Early renderings of the airport-lounge-inspired waiting room, floor plans, pictures of a bright lobby and multi-colored play areas for big and little kids offer a sneak peak of how specific needs are taken into consideration
Pable says when it comes to designing spaces for people facing trauma and crisis, little things matter - like warm lighting, calming paint colors and clear signage.
"What people need who have experience homelessness is quite often what we want," she added. "We want a sense of privacy. We want a sense of being able to protect our family members and the possessions we have. We want a way to express ourselves. And all of those things are what we share generally."

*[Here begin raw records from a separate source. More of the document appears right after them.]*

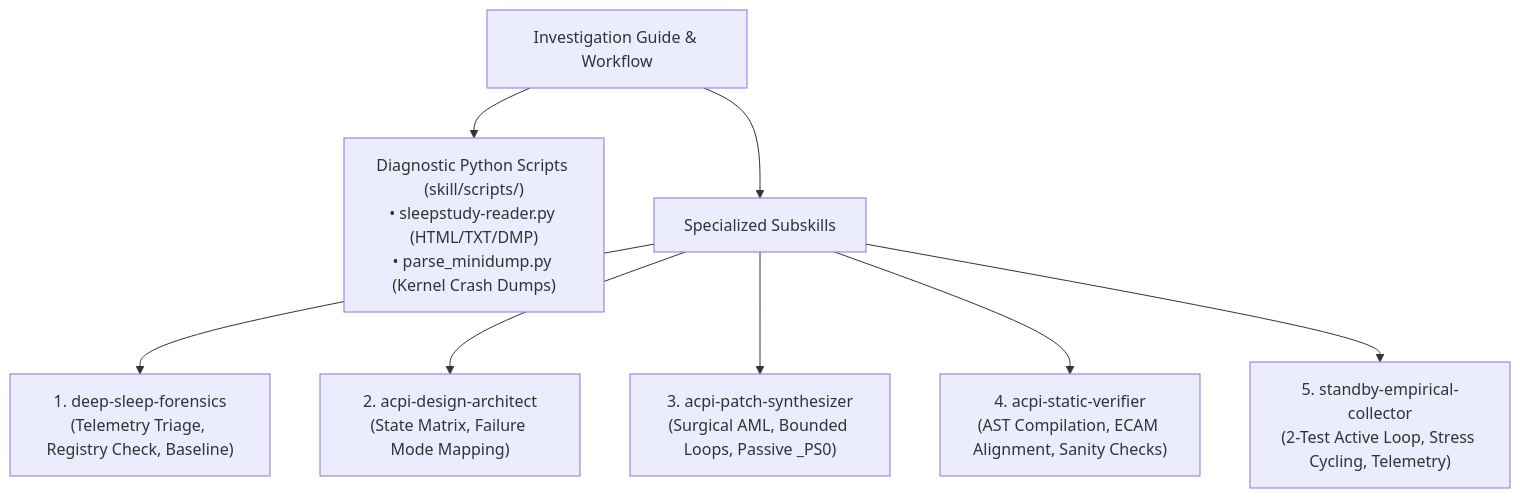
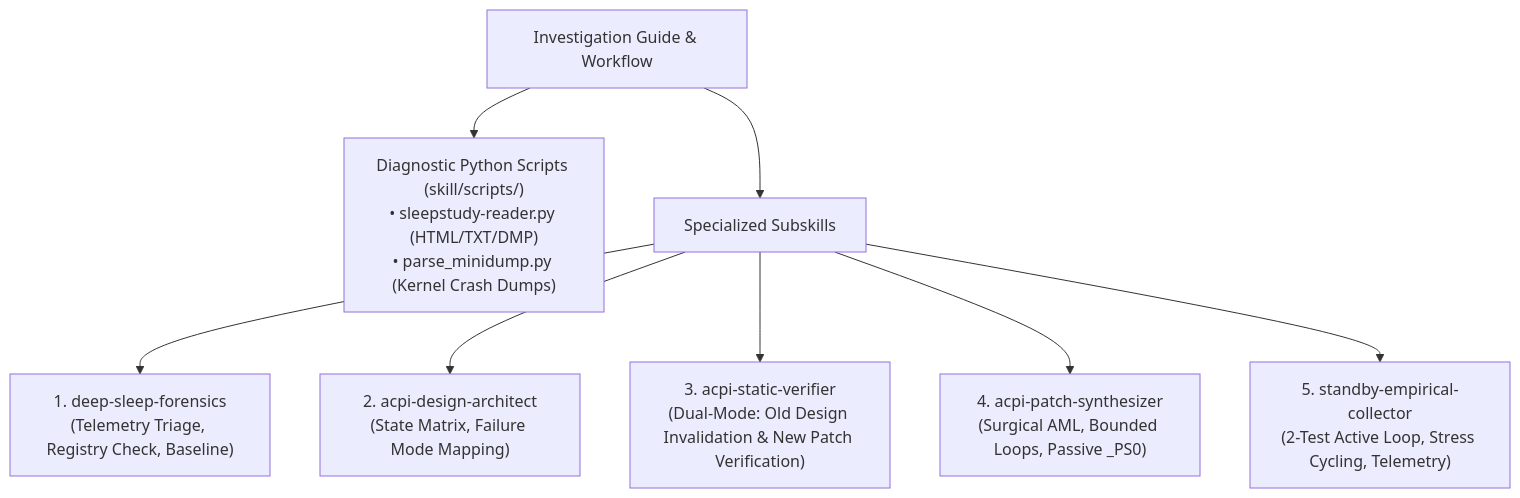
Before and after one commit to datacompboy/xmg_deep_sleep: the first of 2 diagrams in DeepSleepInvestigateSkill/SKILL.md, drawn with Mermaid. The commit also changed other lines of this file and 4 other files, not shown here.

Commit message:
Add auto-re-validate previous static testing after design update.

````diff
--- a/DeepSleepInvestigateSkill/SKILL.md
+++ b/DeepSleepInvestigateSkill/SKILL.md
@@ -16,13 +16,13 @@
 ```mermaid
 graph TD
     Master["Investigation Guide & Workflow"]
     
     Master --> Tools["Diagnostic Python Scripts (skill/scripts/)<br/>• sleepstudy-reader.py (HTML/TXT/DMP)<br/>• parse_minidump.py (Kernel Crash Dumps)"]
     
     Master --> Subskills["Specialized Subskills"]
     Subskills --> Sub1["1. deep-sleep-forensics<br/>(Telemetry Triage, Registry Check, Baseline)"]
     Subskills --> Sub2["2. acpi-design-architect<br/>(State Matrix, Failure Mode Mapping)"]
-    Subskills --> Sub3["3. acpi-patch-synthesizer<br/>(Surgical AML, Bounded Loops, Passive _PS0)"]
-    Subskills --> Sub4["4. acpi-static-verifier<br/>(AST Compilation, ECAM Alignment, Sanity Checks)"]
+    Subskills --> Sub3["3. acpi-static-verifier<br/>(Dual-Mode: Old Design Invalidation & New Patch Verification)"]
+    Subskills --> Sub4["4. acpi-patch-synthesizer<br/>(Surgical AML, Bounded Loops, Passive _PS0)"]
     Subskills --> Sub5["5. standby-empirical-collector<br/>(2-Test Active Loop, Stress Cycling, Telemetry)"]
 ```
````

Pable described some of the subtle details that can help women feel safe and cared for.
"One thing we're including in the space are de-escalation rooms," Pable said. "Rooms nearby where the reception area is - if someone is acting out or having an emotional moment, a staff person can gently take them to that room to let them calm down."
"We're including seating arrangements with what's called 'protected back orientation,' so the seating is against a wall or it's against a place a woman can feel she can defend herself," she added.
Pable is especially excited that there will be no bunk beds, which are hard to get into and out of. She said the women and children will be sleeping in trundle beds, which pull out, and every space will include a privacy drape.
Groundbreaking for the new shelter is set for this Spring.
11Alive is proud to partner with Atlanta Mission to make a difference in the lives of women and children facing homelessness in our city. By providing a donation this holiday season, you'll help build the shelter mentioned in this story and automatically be entered in the Building Hope and a Future sweepstakes.
One lucky grand prize winner will receive an amazing home in the Brock Built West Highlands neighborhood valued at $400,000.
Bookmark this page and check back for more stories on this important topic.